A Recipe for Compassion

This past week I stopped by my favorite coffee shop to write my theology paper due for this class. I ran into a close friend I hadn’t seen in too long and we sat and talked for two hours catching up. I explained to her what Backpack Journalism was, where we went, what I learned, and what we were doing with what we had learned.

She and I had a wonderful conversation about migration, the legal system, what possible solutions are and what could be done. She explained that she was really proud of me and I let that sink in for a minute. I feel as though it’s not me she should be proud of, but the migrants. I’ll put my thoughts into an analogy of what we are trying to accomplish for Backpack Journalism through tortillas, a staple Mexican food.

Tortilla Time
The notorious tortillas we spread out every day and fanned until they were cool enough to store until it was time to serve them.

The migrants and others we interviewed and interacted with gave us the ingredients to use for our documentary, all of the elements that otherwise wouldn’t make the story what it truly, uniquely is. I, along with everyone else in our group, are simply putting all of these ingredients into one concoction (a tortilla if you will) and we’ll put the finishing touches on our documentary (or tortillas) and present it to audiences to enjoy (much like tortillas).
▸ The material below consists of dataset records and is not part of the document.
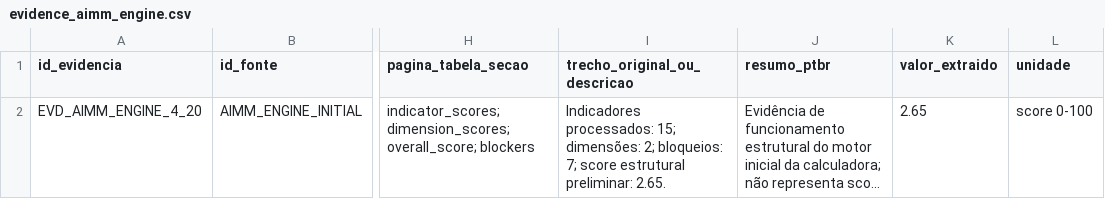
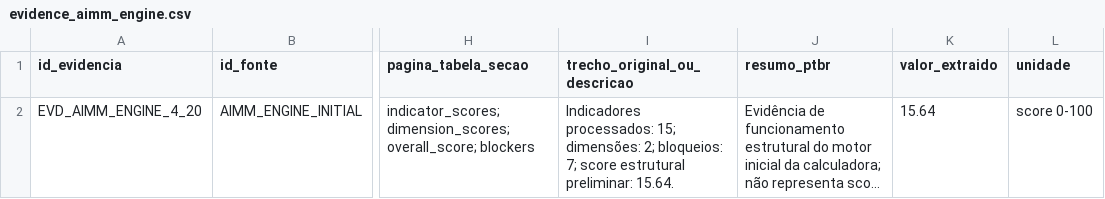
Before and after one commit to dannunesgo-dot/fito-aimm-amazonia, a CSV file: data/evidence/evidence_aimm_engine.csv, drawn as a sheet; only a part is shown, gaps mark what is left out; long unchanged cells end in …; the diff names each change by its address in the sheet, - before the commit and + after, or states it on an @@ line.

```diff
--- a/data/evidence/evidence_aimm_engine.csv
+++ b/data/evidence/evidence_aimm_engine.csv
-I2 (trecho_original_ou_descricao): …estrutural preliminar: 2.65.
+I2 (trecho_original_ou_descricao): …estrutural preliminar: 15.64.
-K2 (valor_extraido): 2.65
+K2 (valor_extraido): 15.64
```
Also changed, not shown: data/processed/aimm_dimension_scores.csv, data/processed/aimm_indicator_scores.csv, 7 other files.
I felt this analogy fit the context in which we served as Sister Alicia so lovingly prepared the tortillas every day for migrants in the Comedor, making sure they were warm and delicious for everyone who enjoyed them. I believe we are preparing our documentary in a similar fashion to how Sister Alicia goes about preparing tortillas: with compassion. Without the migrants, there would be no story, and without the migrants, there would be no one to enjoy the tortillas. Now go get yourself a tortilla, I’m sure you’re craving one by now.

Family Ties
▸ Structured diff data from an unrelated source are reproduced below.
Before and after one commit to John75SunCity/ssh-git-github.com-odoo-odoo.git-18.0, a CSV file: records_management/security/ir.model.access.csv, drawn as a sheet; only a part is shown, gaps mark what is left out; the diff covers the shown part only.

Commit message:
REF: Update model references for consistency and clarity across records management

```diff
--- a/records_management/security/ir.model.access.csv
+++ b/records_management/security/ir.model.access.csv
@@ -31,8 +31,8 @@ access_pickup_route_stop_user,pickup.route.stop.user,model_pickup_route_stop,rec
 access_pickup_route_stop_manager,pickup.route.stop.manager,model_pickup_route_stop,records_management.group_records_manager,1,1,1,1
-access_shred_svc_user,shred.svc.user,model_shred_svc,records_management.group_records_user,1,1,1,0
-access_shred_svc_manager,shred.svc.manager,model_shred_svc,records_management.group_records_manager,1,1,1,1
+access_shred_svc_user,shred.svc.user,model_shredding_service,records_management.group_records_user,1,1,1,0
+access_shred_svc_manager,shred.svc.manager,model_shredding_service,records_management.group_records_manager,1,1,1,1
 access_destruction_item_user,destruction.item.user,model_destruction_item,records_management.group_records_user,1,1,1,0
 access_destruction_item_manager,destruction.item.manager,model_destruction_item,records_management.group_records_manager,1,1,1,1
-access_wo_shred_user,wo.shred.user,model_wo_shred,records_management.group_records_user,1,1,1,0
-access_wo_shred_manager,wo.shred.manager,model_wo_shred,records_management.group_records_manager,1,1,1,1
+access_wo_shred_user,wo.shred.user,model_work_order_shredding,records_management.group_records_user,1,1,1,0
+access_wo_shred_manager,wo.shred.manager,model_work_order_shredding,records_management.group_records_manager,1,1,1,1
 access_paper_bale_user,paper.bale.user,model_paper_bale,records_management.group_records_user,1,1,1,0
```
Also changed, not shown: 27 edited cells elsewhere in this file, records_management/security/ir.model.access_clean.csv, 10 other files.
As we continue to edit and piece together our film, major themes are rising to the surface, particularly the meaning of family in regards to immigration. This theme holds a lot of meaning to me not only in the film but in my personal experience in Nogales as well.
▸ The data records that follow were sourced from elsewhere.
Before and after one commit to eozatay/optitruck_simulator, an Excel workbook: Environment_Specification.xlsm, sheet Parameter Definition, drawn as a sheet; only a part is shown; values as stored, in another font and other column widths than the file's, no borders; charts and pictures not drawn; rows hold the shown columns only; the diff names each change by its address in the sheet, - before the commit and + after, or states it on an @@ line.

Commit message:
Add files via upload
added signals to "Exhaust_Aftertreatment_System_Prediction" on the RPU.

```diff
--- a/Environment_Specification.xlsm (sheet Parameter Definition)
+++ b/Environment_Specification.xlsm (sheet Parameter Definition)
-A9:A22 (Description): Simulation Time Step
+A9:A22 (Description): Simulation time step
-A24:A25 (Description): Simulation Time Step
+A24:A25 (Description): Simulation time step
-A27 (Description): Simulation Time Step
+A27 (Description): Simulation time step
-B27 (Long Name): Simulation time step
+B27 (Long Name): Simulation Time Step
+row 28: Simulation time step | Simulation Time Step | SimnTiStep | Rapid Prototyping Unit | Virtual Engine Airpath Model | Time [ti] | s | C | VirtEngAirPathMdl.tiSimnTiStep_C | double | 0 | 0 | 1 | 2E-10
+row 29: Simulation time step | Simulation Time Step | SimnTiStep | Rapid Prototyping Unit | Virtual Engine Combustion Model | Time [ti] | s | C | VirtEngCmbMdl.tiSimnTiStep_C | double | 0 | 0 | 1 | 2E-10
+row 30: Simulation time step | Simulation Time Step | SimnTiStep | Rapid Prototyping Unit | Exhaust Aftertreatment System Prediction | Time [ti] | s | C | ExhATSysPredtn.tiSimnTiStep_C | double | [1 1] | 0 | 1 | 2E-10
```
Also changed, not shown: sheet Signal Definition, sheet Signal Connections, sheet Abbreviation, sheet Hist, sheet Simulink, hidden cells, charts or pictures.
A woman we interviewed, Daniela, is the daughter of migrants and is a nursing student in graduate school at the University of San Francisco. Daniela spent several days with us and it was a joy to get to know her and understand her personal narrative in the complexity of this issue. Somehow a connection was made that Daniela knew my aunt, a fellow nurse who spoke at a bioethics conference in California and Daniela met her and spoke with her. I was astounded at how small our world is, what are the odds we ended up on this trip together with this personal connection to someone who I hold so dear to my heart and someone who Daniela knew and respected?

I was fortunate enough to be able to interview Daniela on camera, and it was easily one of the hardest parts of the entire trip for me. Daniela is so passionate about her family, migration, nursing, volunteering, and giving back to a community that has touched her life so personally. There was not a dry eye in the room and it was difficult to even fathom the struggles Daniela’s family has gone through to get to this point in their lives.

Daniela reflected on the meaning behind the sacrifices her family had made to see her succeed and how proud they are of her. It was impossible for me not to think of my aunt, this common bond Daniela and I shared, and how meaningful her presence in my life has been. She is one of the strongest, most compassionate people I know and love, and I couldn’t imagine my life without her in it.

Daniela’s story was touching in so many ways and I am genuinely grateful to have been able to hear her story and convey that to a larger audience. Her story is just one narrative amongst many migrants,  each unique, significant, and raw in their own way.

Group picture of Backpack journalism crew and Daniela Vargas
The Backpack Journalism team with Daniela before she journeys back to California.